■ How to complete this task
Exact reproduction of all the data is required, with pictures excluded.

** Opening Records provided block **

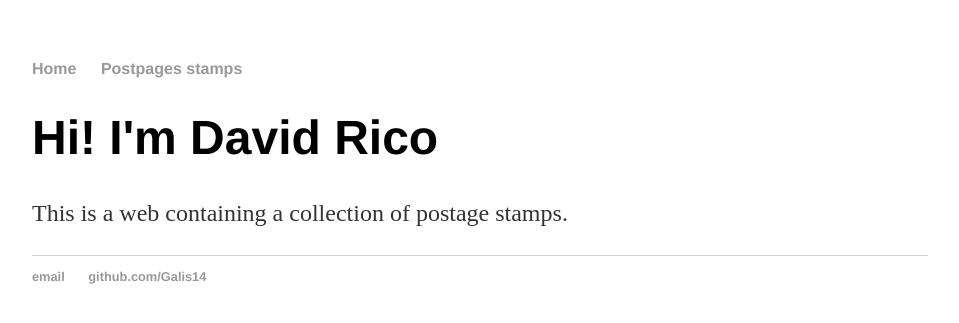
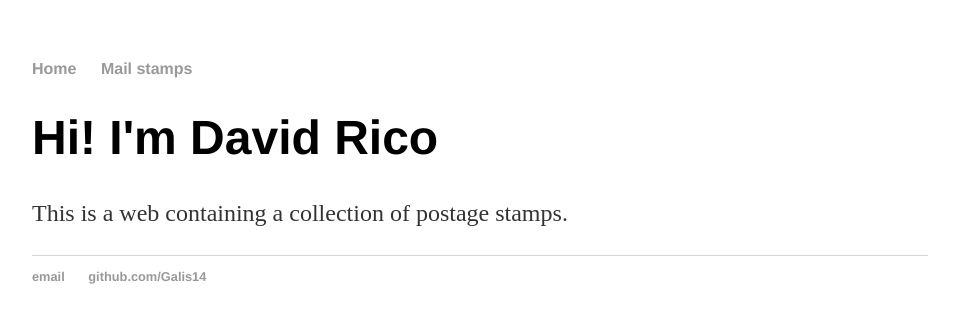
Before and after one commit to Galis14/Galis14.github.io, a Jekyll site: the page built from index.html, in a window 1280 px wide. Shown: the top 323 px of the page, without its empty margins (160-1119 px from the left). Built offline with Jekyll 4.4.1, drawn with Linux system fonts in a browser that asks for light colours.

Commit message:
Update default.html

```diff
--- a/_layouts/default.html
+++ b/_layouts/default.html
@@ -9,7 +9,7 @@
 			<nav>
 	    		<ul>
 	        		<li><a href="/">Home</a></li>
-	        		<li><a href="/stamps">Postpages stamps</a></li>
+	        		<li><a href="/stamps">Mail stamps</a></li>
 	    		</ul>
 			</nav>
 			<div class="container">
```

** Closing Records provided block **

■ Exercise solution
Before and after one commit to Galis14/Galis14.github.io, a Jekyll site: the page built from index.html, in a window 1280 px wide. Shown: the top 323 px of the page, without its empty margins (160-1119 px from the left). Built offline with Jekyll 4.4.1, drawn with Linux system fonts in a browser that asks for light colours.

Commit message:
Update default.html

```diff
--- a/_layouts/default.html
+++ b/_layouts/default.html
@@ -9,7 +9,7 @@
 			<nav>
 	    		<ul>
 	        		<li><a href="/">Home</a></li>
-	        		<li><a href="/stamps">Postpages stamps</a></li>
+	        		<li><a href="/stamps">Mail stamps</a></li>
 	    		</ul>
 			</nav>
 			<div class="container">
```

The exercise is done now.